** WHAT IS REQUIRED **
Could you retype the records word for word but without any pictures?

----------------

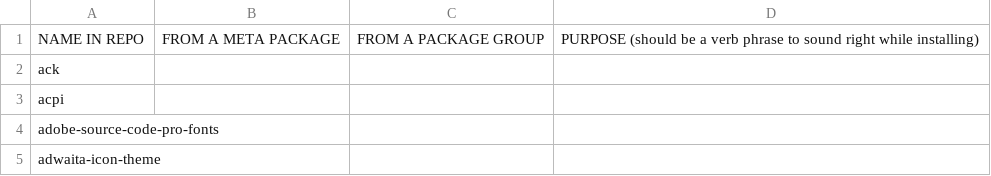
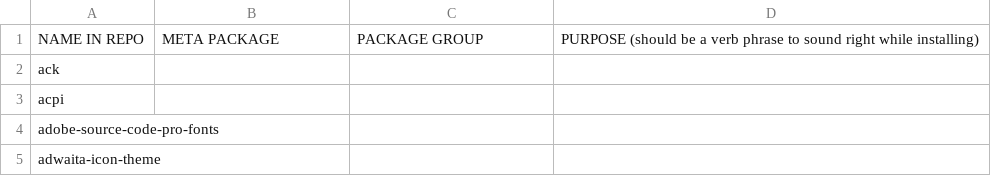
Before and after one commit to 00riddle00/npBuild, a TSV file: packages.tsv, drawn as a sheet; only a part is shown.

Commit message:
Shorten column names in package list.

```diff
--- a/packages.tsv
+++ b/packages.tsv
@@ -1,2 +1,2 @@
-NAME IN REPO	FROM A META PACKAGE	FROM A PACKAGE GROUP	PURPOSE (should be a verb phrase to sound right while installing)
+NAME IN REPO	META PACKAGE	PACKAGE GROUP	PURPOSE (should be a verb phrase to sound right while installing)
 ack			
```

----------------

** ANSWER BELOW **
Before and after one commit to 00riddle00/npBuild, a TSV file: packages.tsv, drawn as a sheet; only a part is shown.

Commit message:
Shorten column names in package list.

```diff
--- a/packages.tsv
+++ b/packages.tsv
@@ -1,2 +1,2 @@
-NAME IN REPO	FROM A META PACKAGE	FROM A PACKAGE GROUP	PURPOSE (should be a verb phrase to sound right while installing)
+NAME IN REPO	META PACKAGE	PACKAGE GROUP	PURPOSE (should be a verb phrase to sound right while installing)
 ack			
```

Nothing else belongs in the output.